Exercise data>
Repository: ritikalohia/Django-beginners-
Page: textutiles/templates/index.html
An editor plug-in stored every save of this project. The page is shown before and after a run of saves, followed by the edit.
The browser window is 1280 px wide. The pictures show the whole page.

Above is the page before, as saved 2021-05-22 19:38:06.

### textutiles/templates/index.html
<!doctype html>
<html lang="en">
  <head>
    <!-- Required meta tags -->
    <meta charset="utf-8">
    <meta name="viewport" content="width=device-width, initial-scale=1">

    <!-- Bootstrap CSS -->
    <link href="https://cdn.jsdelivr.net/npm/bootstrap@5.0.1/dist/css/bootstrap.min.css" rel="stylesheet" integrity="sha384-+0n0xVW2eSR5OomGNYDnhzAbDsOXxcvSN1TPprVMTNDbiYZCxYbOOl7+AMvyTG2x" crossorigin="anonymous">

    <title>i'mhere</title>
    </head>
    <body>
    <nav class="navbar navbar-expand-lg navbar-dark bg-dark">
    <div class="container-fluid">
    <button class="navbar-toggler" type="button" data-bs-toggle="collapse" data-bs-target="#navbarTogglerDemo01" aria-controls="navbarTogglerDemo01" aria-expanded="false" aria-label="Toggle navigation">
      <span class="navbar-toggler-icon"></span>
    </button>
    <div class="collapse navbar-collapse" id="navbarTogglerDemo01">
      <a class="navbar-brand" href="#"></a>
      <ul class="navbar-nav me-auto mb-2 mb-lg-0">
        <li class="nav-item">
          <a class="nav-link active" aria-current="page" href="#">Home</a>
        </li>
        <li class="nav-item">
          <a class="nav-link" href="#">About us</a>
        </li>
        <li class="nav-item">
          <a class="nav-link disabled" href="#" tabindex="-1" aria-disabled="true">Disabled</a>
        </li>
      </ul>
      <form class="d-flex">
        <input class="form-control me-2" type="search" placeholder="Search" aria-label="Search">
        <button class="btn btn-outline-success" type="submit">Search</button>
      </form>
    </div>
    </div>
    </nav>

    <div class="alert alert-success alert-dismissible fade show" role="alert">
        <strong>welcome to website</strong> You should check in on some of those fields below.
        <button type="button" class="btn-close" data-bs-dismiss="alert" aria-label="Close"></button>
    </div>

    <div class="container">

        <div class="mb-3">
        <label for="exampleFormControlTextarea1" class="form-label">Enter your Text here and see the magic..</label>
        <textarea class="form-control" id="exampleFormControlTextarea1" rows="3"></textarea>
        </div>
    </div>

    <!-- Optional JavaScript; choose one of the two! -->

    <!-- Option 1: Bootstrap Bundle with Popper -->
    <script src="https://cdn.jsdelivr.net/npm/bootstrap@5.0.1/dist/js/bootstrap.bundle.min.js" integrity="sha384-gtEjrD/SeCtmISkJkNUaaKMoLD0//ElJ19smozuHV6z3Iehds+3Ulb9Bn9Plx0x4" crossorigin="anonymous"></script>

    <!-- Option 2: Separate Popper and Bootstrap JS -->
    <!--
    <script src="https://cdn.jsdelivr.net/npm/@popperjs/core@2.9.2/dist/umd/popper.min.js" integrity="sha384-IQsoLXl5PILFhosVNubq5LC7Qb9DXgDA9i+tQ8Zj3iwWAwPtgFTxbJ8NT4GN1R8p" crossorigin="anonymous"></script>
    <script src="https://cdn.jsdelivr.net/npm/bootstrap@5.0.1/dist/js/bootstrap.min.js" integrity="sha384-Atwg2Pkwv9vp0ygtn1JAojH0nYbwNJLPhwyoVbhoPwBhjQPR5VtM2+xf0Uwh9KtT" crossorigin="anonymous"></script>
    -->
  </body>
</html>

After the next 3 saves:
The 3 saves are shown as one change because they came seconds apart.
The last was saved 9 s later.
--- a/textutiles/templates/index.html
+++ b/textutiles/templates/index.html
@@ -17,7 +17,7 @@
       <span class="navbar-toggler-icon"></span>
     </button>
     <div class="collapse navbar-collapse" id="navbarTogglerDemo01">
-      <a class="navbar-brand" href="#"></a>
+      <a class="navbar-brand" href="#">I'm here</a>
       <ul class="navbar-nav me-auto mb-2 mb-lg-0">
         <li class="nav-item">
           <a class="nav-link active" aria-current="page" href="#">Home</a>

Task> Give back the complete data, each line unchanged.

Output below>
Repository: ritikalohia/Django-beginners-
Page: textutiles/templates/index.html
An editor plug-in stored every save of this project. The page is shown before and after a run of saves, followed by the edit.
The browser window is 1280 px wide. The pictures show the whole page.

Above is the page before, as saved 2021-05-22 19:38:06.

### textutiles/templates/index.html
<!doctype html>
<html lang="en">
  <head>
    <!-- Required meta tags -->
    <meta charset="utf-8">
    <meta name="viewport" content="width=device-width, initial-scale=1">

    <!-- Bootstrap CSS -->
    <link href="https://cdn.jsdelivr.net/npm/bootstrap@5.0.1/dist/css/bootstrap.min.css" rel="stylesheet" integrity="sha384-+0n0xVW2eSR5OomGNYDnhzAbDsOXxcvSN1TPprVMTNDbiYZCxYbOOl7+AMvyTG2x" crossorigin="anonymous">

    <title>i'mhere</title>
    </head>
    <body>
    <nav class="navbar navbar-expand-lg navbar-dark bg-dark">
    <div class="container-fluid">
    <button class="navbar-toggler" type="button" data-bs-toggle="collapse" data-bs-target="#navbarTogglerDemo01" aria-controls="navbarTogglerDemo01" aria-expanded="false" aria-label="Toggle navigation">
      <span class="navbar-toggler-icon"></span>
    </button>
    <div class="collapse navbar-collapse" id="navbarTogglerDemo01">
      <a class="navbar-brand" href="#"></a>
      <ul class="navbar-nav me-auto mb-2 mb-lg-0">
        <li class="nav-item">
          <a class="nav-link active" aria-current="page" href="#">Home</a>
        </li>
        <li class="nav-item">
          <a class="nav-link" href="#">About us</a>
        </li>
        <li class="nav-item">
          <a class="nav-link disabled" href="#" tabindex="-1" aria-disabled="true">Disabled</a>
        </li>
      </ul>
      <form class="d-flex">
        <input class="form-control me-2" type="search" placeholder="Search" aria-label="Search">
        <button class="btn btn-outline-success" type="submit">Search</button>
      </form>
    </div>
    </div>
    </nav>

    <div class="alert alert-success alert-dismissible fade show" role="alert">
        <strong>welcome to website</strong> You should check in on some of those fields below.
        <button type="button" class="btn-close" data-bs-dismiss="alert" aria-label="Close"></button>
    </div>

    <div class="container">

        <div class="mb-3">
        <label for="exampleFormControlTextarea1" class="form-label">Enter your Text here and see the magic..</label>
        <textarea class="form-control" id="exampleFormControlTextarea1" rows="3"></textarea>
        </div>
    </div>

    <!-- Optional JavaScript; choose one of the two! -->

    <!-- Option 1: Bootstrap Bundle with Popper -->
    <script src="https://cdn.jsdelivr.net/npm/bootstrap@5.0.1/dist/js/bootstrap.bundle.min.js" integrity="sha384-gtEjrD/SeCtmISkJkNUaaKMoLD0//ElJ19smozuHV6z3Iehds+3Ulb9Bn9Plx0x4" crossorigin="anonymous"></script>

    <!-- Option 2: Separate Popper and Bootstrap JS -->
    <!--
    <script src="https://cdn.jsdelivr.net/npm/@popperjs/core@2.9.2/dist/umd/popper.min.js" integrity="sha384-IQsoLXl5PILFhosVNubq5LC7Qb9DXgDA9i+tQ8Zj3iwWAwPtgFTxbJ8NT4GN1R8p" crossorigin="anonymous"></script>
    <script src="https://cdn.jsdelivr.net/npm/bootstrap@5.0.1/dist/js/bootstrap.min.js" integrity="sha384-Atwg2Pkwv9vp0ygtn1JAojH0nYbwNJLPhwyoVbhoPwBhjQPR5VtM2+xf0Uwh9KtT" crossorigin="anonymous"></script>
    -->
  </body>
</html>

After the next 3 saves:
The 3 saves are shown as one change because they came seconds apart.
The last was saved 9 s later.
--- a/textutiles/templates/index.html
+++ b/textutiles/templates/index.html
@@ -17,7 +17,7 @@
       <span class="navbar-toggler-icon"></span>
     </button>
     <div class="collapse navbar-collapse" id="navbarTogglerDemo01">
-      <a class="navbar-brand" href="#"></a>
+      <a class="navbar-brand" href="#">I'm here</a>
       <ul class="navbar-nav me-auto mb-2 mb-lg-0">
         <li class="nav-item">
           <a class="nav-link active" aria-current="page" href="#">Home</a>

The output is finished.